Material provided:
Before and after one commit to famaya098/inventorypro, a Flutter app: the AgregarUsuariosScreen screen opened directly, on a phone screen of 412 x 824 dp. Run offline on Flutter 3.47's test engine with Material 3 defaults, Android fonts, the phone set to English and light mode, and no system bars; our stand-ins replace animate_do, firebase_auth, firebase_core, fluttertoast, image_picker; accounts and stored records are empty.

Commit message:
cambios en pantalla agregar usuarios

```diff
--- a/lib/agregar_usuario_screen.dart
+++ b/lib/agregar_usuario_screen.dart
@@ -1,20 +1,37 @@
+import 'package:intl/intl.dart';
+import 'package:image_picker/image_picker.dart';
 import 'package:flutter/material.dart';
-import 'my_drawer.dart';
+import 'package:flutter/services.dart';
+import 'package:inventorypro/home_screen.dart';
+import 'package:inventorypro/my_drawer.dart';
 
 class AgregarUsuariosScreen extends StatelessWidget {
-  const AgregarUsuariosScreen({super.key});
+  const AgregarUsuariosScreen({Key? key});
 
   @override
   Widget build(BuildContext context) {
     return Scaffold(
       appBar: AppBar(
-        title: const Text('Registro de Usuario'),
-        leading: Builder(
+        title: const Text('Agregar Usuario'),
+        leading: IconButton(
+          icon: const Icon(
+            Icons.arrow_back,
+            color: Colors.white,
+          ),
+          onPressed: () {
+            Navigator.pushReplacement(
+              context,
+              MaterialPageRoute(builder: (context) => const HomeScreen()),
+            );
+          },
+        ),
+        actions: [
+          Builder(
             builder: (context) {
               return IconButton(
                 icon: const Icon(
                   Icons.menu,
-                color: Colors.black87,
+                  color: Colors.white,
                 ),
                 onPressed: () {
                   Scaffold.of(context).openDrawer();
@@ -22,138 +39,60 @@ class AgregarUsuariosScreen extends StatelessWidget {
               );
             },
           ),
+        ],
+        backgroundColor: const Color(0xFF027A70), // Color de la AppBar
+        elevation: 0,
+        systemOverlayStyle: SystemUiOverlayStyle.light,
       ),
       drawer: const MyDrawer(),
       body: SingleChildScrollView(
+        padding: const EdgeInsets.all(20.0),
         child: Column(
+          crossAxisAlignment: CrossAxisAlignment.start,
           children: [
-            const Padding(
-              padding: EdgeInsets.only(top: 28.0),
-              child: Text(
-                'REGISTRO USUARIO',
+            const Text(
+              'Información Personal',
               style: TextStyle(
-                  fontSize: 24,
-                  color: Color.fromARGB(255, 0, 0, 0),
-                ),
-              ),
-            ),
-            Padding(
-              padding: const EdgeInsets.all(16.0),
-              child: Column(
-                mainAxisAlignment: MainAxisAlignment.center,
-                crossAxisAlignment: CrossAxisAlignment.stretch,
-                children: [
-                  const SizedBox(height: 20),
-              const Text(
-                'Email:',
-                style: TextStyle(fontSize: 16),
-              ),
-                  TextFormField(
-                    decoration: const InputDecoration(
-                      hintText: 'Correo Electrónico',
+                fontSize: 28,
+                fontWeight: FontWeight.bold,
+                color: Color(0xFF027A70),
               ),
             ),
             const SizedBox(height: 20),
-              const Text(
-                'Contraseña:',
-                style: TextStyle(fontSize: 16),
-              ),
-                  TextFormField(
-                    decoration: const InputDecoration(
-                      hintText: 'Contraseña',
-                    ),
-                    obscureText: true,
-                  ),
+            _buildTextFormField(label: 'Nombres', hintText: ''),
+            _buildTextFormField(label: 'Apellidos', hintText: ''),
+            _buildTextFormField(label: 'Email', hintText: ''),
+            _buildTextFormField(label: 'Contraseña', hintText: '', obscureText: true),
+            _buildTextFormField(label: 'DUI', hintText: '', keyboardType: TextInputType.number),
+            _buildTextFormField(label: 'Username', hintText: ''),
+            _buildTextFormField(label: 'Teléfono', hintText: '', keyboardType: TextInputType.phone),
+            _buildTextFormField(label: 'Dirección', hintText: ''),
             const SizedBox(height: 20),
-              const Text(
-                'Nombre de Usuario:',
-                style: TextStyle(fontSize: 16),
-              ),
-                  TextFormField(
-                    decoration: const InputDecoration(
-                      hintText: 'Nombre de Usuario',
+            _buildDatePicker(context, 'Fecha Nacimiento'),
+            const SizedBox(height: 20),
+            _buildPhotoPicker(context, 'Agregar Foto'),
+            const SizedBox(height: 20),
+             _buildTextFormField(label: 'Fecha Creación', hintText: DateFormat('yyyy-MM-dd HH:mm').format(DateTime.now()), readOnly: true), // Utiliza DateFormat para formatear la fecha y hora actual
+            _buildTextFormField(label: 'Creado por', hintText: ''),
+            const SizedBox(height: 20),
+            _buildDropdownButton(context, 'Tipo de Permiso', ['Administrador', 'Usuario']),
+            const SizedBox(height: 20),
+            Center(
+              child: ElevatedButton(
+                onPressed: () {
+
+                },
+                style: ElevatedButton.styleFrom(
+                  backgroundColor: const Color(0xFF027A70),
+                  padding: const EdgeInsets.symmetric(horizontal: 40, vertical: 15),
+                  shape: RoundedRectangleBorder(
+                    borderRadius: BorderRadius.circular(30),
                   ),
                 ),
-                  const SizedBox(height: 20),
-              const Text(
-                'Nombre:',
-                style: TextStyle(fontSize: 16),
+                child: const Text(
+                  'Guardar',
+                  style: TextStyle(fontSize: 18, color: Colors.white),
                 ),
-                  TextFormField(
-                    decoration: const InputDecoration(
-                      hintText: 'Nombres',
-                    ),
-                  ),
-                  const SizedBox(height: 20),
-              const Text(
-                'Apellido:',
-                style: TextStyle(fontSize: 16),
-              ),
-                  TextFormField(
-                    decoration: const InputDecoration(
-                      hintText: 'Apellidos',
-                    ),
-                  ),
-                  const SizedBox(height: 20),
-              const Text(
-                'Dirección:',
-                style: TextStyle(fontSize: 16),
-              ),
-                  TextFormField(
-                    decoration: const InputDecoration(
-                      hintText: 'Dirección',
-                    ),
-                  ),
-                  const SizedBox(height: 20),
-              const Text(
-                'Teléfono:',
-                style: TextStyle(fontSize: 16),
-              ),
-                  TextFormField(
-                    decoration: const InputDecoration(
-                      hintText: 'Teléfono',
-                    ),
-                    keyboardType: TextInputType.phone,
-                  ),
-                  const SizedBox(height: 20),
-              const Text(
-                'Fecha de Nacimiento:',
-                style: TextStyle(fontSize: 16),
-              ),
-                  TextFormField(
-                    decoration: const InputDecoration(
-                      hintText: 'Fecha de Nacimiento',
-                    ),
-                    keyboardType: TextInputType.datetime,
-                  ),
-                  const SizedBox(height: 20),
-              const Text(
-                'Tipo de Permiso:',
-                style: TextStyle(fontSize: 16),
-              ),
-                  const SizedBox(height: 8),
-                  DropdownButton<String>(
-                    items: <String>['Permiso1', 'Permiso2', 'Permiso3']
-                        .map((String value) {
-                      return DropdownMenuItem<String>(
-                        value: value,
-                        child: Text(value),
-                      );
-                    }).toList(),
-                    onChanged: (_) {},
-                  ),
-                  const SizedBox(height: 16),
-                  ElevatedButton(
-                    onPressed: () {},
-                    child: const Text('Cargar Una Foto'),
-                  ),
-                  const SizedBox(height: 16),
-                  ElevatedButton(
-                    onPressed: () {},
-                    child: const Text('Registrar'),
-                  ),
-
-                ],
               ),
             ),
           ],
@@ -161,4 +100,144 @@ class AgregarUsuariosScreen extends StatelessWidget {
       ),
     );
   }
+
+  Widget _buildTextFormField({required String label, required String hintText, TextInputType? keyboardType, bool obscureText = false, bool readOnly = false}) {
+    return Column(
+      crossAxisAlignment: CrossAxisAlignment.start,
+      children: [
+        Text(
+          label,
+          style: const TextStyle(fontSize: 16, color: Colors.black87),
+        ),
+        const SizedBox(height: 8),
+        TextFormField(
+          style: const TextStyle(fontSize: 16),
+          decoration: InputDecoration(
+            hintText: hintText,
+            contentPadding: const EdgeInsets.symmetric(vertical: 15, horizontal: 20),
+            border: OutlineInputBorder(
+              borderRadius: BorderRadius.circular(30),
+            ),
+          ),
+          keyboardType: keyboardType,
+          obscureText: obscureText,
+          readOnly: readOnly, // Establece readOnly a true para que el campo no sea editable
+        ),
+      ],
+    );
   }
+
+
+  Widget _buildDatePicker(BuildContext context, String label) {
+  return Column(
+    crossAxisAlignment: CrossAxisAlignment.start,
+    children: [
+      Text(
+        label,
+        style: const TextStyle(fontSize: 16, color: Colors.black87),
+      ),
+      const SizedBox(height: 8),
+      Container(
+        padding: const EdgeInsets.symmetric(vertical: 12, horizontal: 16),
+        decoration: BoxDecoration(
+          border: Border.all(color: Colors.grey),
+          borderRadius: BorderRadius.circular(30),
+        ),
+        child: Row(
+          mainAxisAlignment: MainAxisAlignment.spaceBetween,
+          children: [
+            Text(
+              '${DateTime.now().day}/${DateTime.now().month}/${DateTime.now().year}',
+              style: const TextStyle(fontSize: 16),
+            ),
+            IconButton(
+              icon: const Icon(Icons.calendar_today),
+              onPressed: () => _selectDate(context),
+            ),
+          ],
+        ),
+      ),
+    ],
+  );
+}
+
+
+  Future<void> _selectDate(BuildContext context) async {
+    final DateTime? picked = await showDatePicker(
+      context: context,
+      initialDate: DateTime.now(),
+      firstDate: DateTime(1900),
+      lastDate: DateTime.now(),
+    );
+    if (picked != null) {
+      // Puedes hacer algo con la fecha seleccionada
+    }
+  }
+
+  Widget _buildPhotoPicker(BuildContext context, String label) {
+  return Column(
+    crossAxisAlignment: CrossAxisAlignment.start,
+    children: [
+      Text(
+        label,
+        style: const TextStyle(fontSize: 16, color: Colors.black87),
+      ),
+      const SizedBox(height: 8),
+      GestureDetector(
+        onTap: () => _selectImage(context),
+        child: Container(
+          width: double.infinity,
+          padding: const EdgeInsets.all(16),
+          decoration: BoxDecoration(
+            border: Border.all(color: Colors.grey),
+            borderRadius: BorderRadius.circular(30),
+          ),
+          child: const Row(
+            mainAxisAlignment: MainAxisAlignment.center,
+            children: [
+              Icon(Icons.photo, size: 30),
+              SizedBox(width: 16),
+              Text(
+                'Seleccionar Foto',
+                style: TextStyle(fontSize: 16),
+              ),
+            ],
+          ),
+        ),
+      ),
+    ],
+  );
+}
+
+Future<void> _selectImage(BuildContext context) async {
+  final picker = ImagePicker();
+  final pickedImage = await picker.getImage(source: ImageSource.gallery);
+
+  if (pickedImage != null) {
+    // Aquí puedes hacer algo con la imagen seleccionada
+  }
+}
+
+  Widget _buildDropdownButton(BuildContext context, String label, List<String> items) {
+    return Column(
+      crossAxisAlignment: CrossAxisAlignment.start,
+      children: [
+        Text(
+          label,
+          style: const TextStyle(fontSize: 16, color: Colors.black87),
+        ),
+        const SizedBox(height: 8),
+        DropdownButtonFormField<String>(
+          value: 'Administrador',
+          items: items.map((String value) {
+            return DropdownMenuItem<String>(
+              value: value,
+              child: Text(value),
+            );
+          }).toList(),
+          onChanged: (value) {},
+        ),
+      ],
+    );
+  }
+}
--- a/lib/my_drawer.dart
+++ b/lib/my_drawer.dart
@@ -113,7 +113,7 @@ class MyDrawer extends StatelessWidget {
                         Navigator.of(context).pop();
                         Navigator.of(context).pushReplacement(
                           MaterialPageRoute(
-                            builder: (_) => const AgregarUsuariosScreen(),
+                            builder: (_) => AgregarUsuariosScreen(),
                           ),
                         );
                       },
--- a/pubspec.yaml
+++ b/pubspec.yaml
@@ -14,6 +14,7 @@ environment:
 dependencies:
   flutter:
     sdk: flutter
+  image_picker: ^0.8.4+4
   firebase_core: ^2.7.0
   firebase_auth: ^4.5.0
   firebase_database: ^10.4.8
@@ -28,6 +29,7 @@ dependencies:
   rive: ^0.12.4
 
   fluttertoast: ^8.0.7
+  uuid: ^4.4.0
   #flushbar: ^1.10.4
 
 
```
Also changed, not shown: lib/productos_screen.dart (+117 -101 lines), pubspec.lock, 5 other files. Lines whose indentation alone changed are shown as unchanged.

Task goal: Every line in the material above that has the word "Colors" should be copied.

Task output:
+            color: Colors.white,
-                color: Colors.black87,
+                  color: Colors.white,
+                  style: TextStyle(fontSize: 18, color: Colors.white),
+          style: const TextStyle(fontSize: 16, color: Colors.black87),
+        style: const TextStyle(fontSize: 16, color: Colors.black87),
+          border: Border.all(color: Colors.grey),
+        style: const TextStyle(fontSize: 16, color: Colors.black87),
+            border: Border.all(color: Colors.grey),
+          style: const TextStyle(fontSize: 16, color: Colors.black87),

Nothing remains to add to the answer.